Gilbarg was married to Shirley; they had one son Daniel who is a professor of sociology.

The authors of [4] end their Memorial Resolution as follows:-
Apart from his central role in the development and support of the Mathematics Department at Stanford, David Gilbarg was much admired by friends and colleagues for his personal qualities, including his selfless dedication to the well-being of the department, his love of mathematics generally and his warm support of the work of his colleagues. These qualities were a recurring theme in the many tributes from family, friends and colleagues who attended a recent commemorative event hosted by the Mathematics Department. Particularly warm tributes were paid by former PhD students, citing Gilbarg's ability to convey a love of mathematics, his unstinting support, his encouragement in development of not only their general mathematical skills but also the ability to recognize and use the important key ideas within a field, and his insistence on exactness and clarity in their writing.

References (show)

  1. 2008 Steele Prizes, Notices Amer. Math.
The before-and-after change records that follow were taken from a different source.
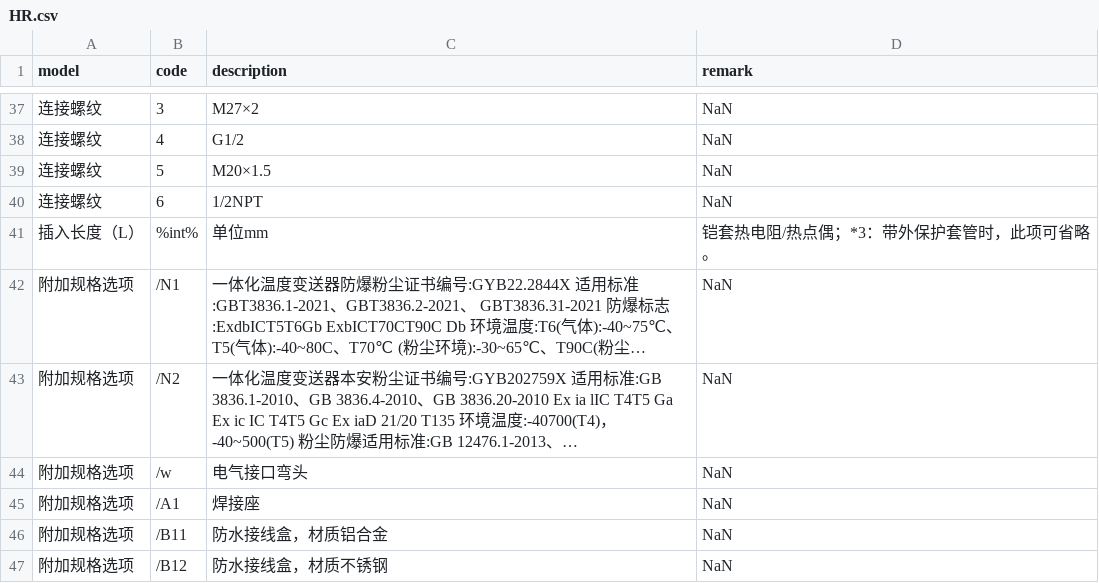
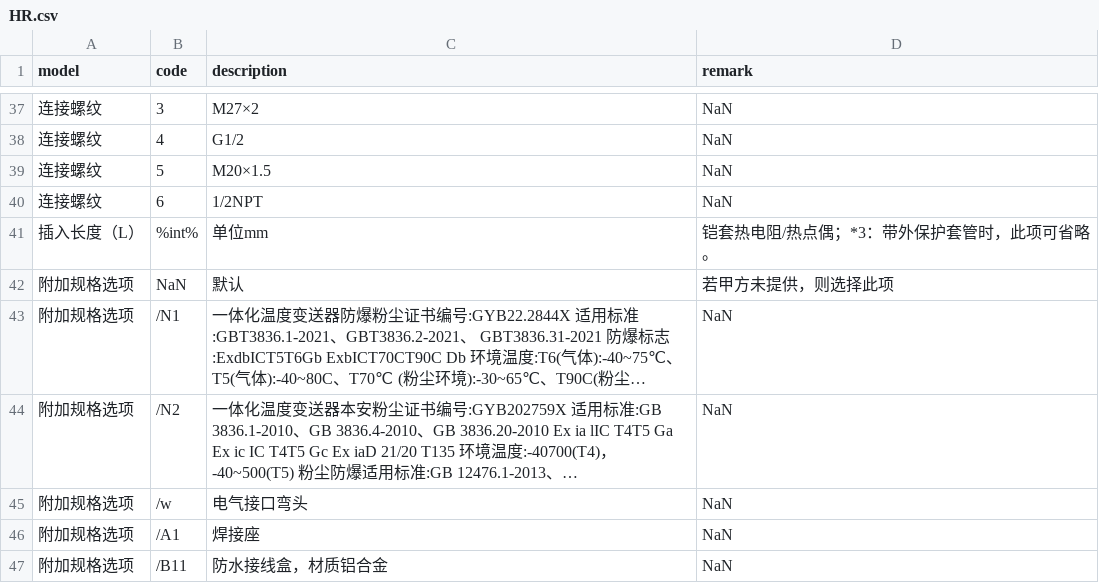
Before and after one commit to FiresJoeng/sensor_seg, a CSV file: libs/standard/sensor/HR.csv, drawn as a sheet; only a part is shown, gaps mark what is left out; the shorter side is filled out with more unchanged rows; long unchanged cells end in …; the diff names each change by its address in the sheet, - before the commit and + after, or states it on an @@ line.

```diff
--- a/libs/standard/sensor/HR.csv
+++ b/libs/standard/sensor/HR.csv
+row 42: 附加规格选项 | NaN | 默认 | 若甲方未提供，则选择此项
```
Also changed, not shown: libs/standard/sensor/HZ.csv, libs/standard/tg/TG_1.csv, 5 other files.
Soc. 55 (4) (2008), 486-490.
  2. S Dorfman, Math Prof David Gilbarg dead at 82, The Stanford Daily (10 May 2001).
  3. K Greene, David Gilbarg, mathematics professor emeritus, dies at 82, Stanford University (2001).
  4. L Simon, R Schoen and B White, David Gilbarg Memorial Resolution, Stanford University (2001).

Additional Resources (show)

Written by J J O'Connor and E F Robertson
Last Update July 2011